(Change detection outputs)
————

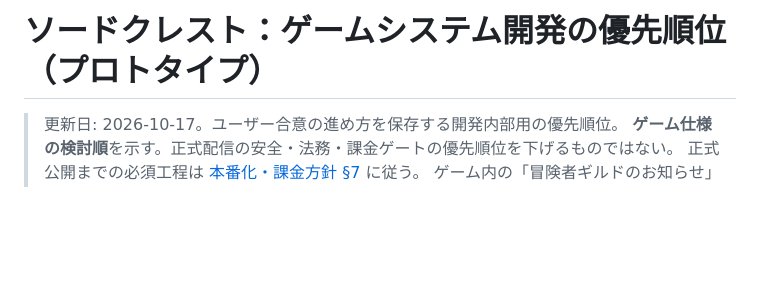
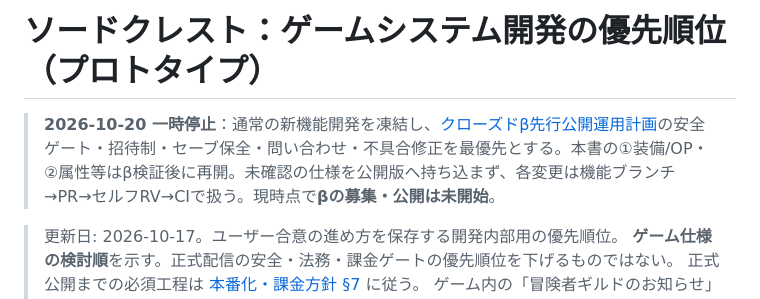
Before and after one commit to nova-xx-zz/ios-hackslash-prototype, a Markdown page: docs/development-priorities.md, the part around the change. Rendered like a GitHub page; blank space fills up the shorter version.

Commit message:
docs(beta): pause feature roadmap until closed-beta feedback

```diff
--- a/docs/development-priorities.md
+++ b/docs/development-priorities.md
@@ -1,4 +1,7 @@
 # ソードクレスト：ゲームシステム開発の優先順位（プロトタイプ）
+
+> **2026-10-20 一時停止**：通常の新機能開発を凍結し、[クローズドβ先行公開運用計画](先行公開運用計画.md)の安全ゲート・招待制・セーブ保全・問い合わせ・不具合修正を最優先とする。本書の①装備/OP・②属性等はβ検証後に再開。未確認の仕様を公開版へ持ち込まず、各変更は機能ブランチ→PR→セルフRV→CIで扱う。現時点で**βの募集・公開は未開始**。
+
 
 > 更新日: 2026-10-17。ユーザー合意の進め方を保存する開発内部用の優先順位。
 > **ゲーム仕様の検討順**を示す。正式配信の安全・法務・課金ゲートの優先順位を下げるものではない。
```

————

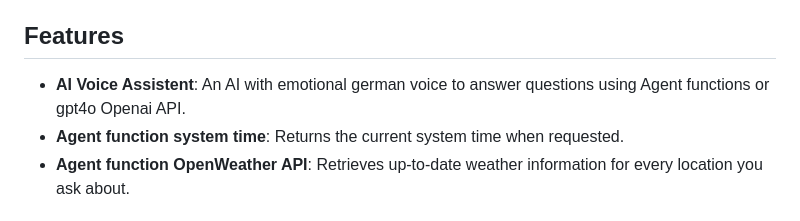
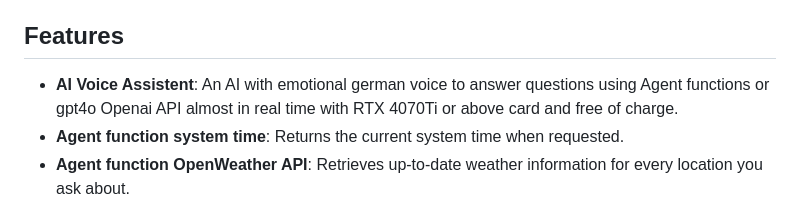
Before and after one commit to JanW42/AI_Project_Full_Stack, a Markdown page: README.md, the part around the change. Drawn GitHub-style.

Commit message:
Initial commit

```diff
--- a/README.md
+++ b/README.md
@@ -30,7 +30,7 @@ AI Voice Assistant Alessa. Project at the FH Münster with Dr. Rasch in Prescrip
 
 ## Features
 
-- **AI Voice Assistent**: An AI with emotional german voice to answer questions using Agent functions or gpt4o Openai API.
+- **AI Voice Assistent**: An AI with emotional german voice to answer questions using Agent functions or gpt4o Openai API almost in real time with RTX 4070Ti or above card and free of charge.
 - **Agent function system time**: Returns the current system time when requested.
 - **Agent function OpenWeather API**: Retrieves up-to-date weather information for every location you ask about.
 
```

————

Task to complete: Look through the entries above for the word "priorities". Copy every line where it shows up.

Exercise solution:
Before and after one commit to nova-xx-zz/ios-hackslash-prototype, a Markdown page: docs/development-priorities.md, the part around the change. Rendered like a GitHub page; blank space fills up the shorter version.
--- a/docs/development-priorities.md
+++ b/docs/development-priorities.md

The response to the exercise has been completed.